Gestational Age and Socioeconomic Achievements in Young Adulthood A Danish Population-Based Study

Bil­steen et al, JAMA, Decem­ber 14, 2018

Impor­tance  The poor health out­comes asso­ci­at­ed with preterm birth are well estab­lished. How­ev­er, it is less clear how small vari­a­tions in ges­ta­tion­al age, even with­in the term range, are asso­ci­at­ed with long-term oppor­tu­ni­ties and well-being, as mea­sured by socioe­co­nom­ic out­comes in adult­hood.

Objec­tive  To exam­ine the asso­ci­a­tion of ges­ta­tion­al age at birth with edu­ca­tion­al achieve­ment, income, and pri­ma­ry source of income in adult­hood.Design, Set­ting, and Par­tic­i­pants  This Dan­ish pop­u­la­tion-based, reg­is­ter-based cohort study exam­ined all live-born sin­gle­tons born in Den­mark from 1982 to 1986 with­out con­gen­i­tal anom­alies and who lived in Den­mark at age 28 years.
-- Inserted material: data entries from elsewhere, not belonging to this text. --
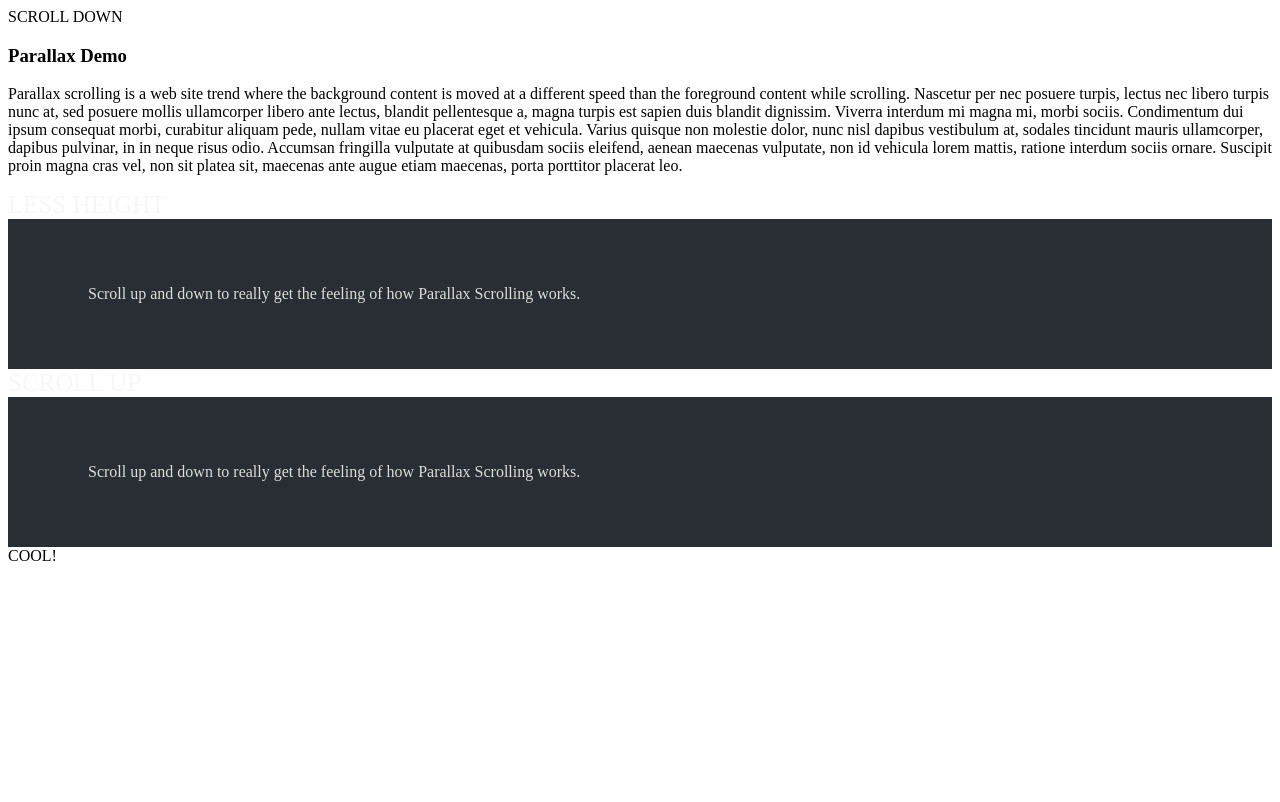
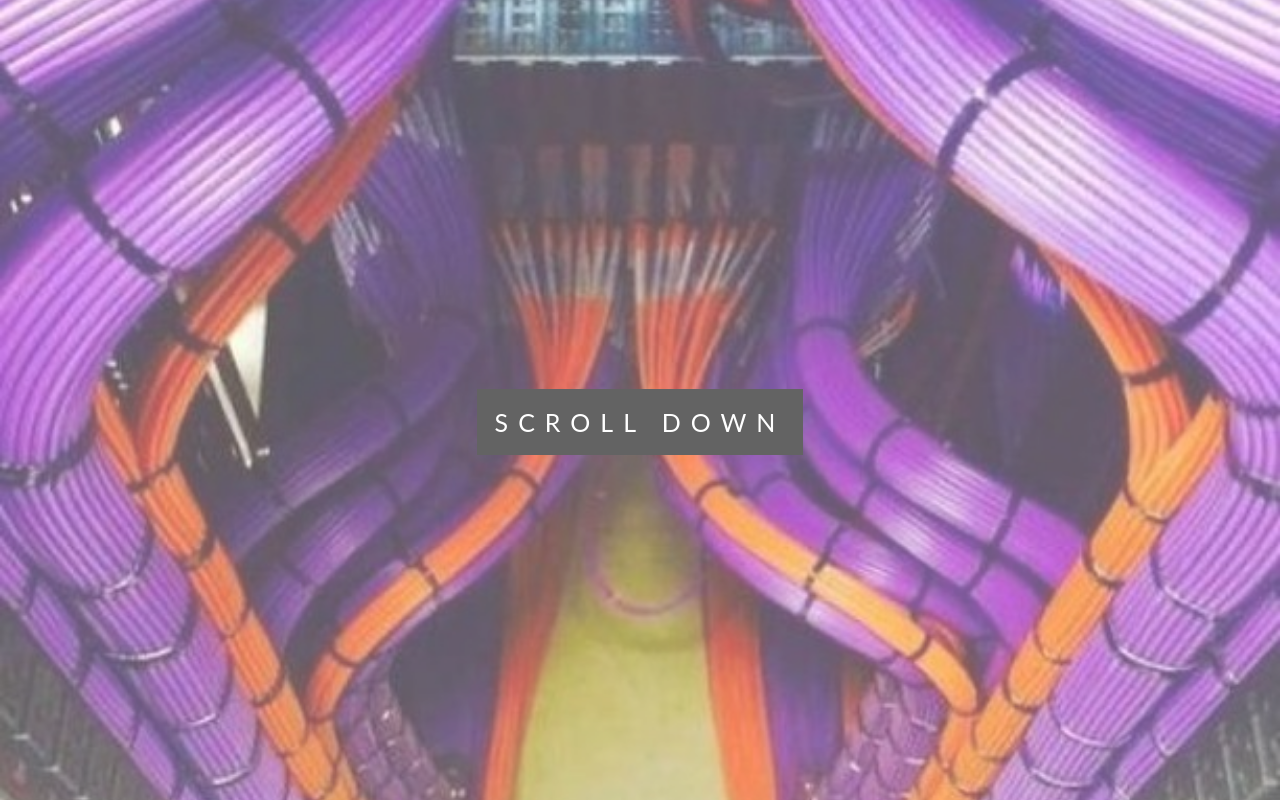
Before and after one commit to AgusNeira/ekonoc, a plain HTML site: page index.html in a window 1280 px wide. Shown: the top 802 px of the page. Drawn offline with Linux system fonts and the light colour scheme.

Commit message:
[FIX] CSS reference and Image path

```diff
--- a/index.html
+++ b/index.html
@@ -2,6 +2,7 @@
   <head>
     <title>EKONOC demo</title>
     <meta name='viewport' content='width=device-width, initial-scale=1'>
+    <link rel="stylesheet" type="text/css" href="main.css">
   </head>
   <body>
     <section class="bgimg-1">
--- a/main.css
+++ b/main.css
@@ -15,17 +15,17 @@ body, html {
 
 }
 .bgimg-1 {
-  background-image: url("./img/cableporn-0.jpg");
+  background-image: url("img/cableporn-0.jpg");
   min-height: 100%;
 }
 
 .bgimg-2 {
-  background-image: url("./img/cableporn-1.jpg");
+  background-image: url("img/cableporn-1.jpg");
   min-height: 400px;
 }
 
 .bgimg-3 {
-  background-image: url("./img/cableporn-2.jpg");
+  background-image: url("img/cableporn-2.png");
   min-height: 400px;
 }
 
```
Data analy­sis was con­duct­ed from Novem­ber 2, 2017, to June 15, 2018.

Results  In a pop­u­la­tion of 228 030 sin­gle­tons , 36.3% had a ter­tiary edu­ca­tion at age 28 years. Among adults born at 22 to 27 weeks of ges­ta­tion, 21.6% had a ter­tiary edu­ca­tion, and 23.2% had an income in the high­est ter­tile. Using 40 weeks of ges­ta­tion as the ref­er­ence,

Con­clu­sions and Rel­e­vance  Short­er ges­ta­tion­al dura­tion even with­in the term range was asso­ci­at­ed with poor­er socioe­co­nom­ic out­comes in adult­hood. While adults born at 35 to 38 weeks of ges­ta­tion expe­ri­enced only slight­ly increased risk of adverse socioe­co­nom­ic out­comes, this may have a sig­nif­i­cant impact on pub­lic health, since a large pro­por­tion of all chil­dren are born in these weeks.